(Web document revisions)
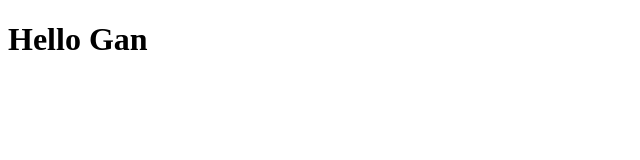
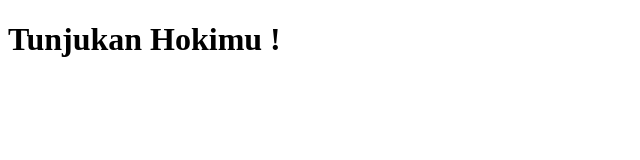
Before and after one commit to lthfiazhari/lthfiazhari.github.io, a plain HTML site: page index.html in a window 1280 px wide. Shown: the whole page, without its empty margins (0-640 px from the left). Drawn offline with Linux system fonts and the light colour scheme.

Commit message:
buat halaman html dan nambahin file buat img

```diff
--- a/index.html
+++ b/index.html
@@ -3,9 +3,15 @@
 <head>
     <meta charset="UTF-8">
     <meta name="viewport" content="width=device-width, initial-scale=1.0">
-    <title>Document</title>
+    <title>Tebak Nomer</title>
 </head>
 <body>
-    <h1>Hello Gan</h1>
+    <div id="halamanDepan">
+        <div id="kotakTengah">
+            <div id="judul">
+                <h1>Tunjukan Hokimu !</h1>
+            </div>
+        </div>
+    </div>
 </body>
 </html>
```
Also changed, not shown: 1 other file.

Directions for this task
Every line that contains the string "file" should be copied from the entries.

Completed exercise
buat halaman html dan nambahin file buat img
Also changed, not shown: 1 other file.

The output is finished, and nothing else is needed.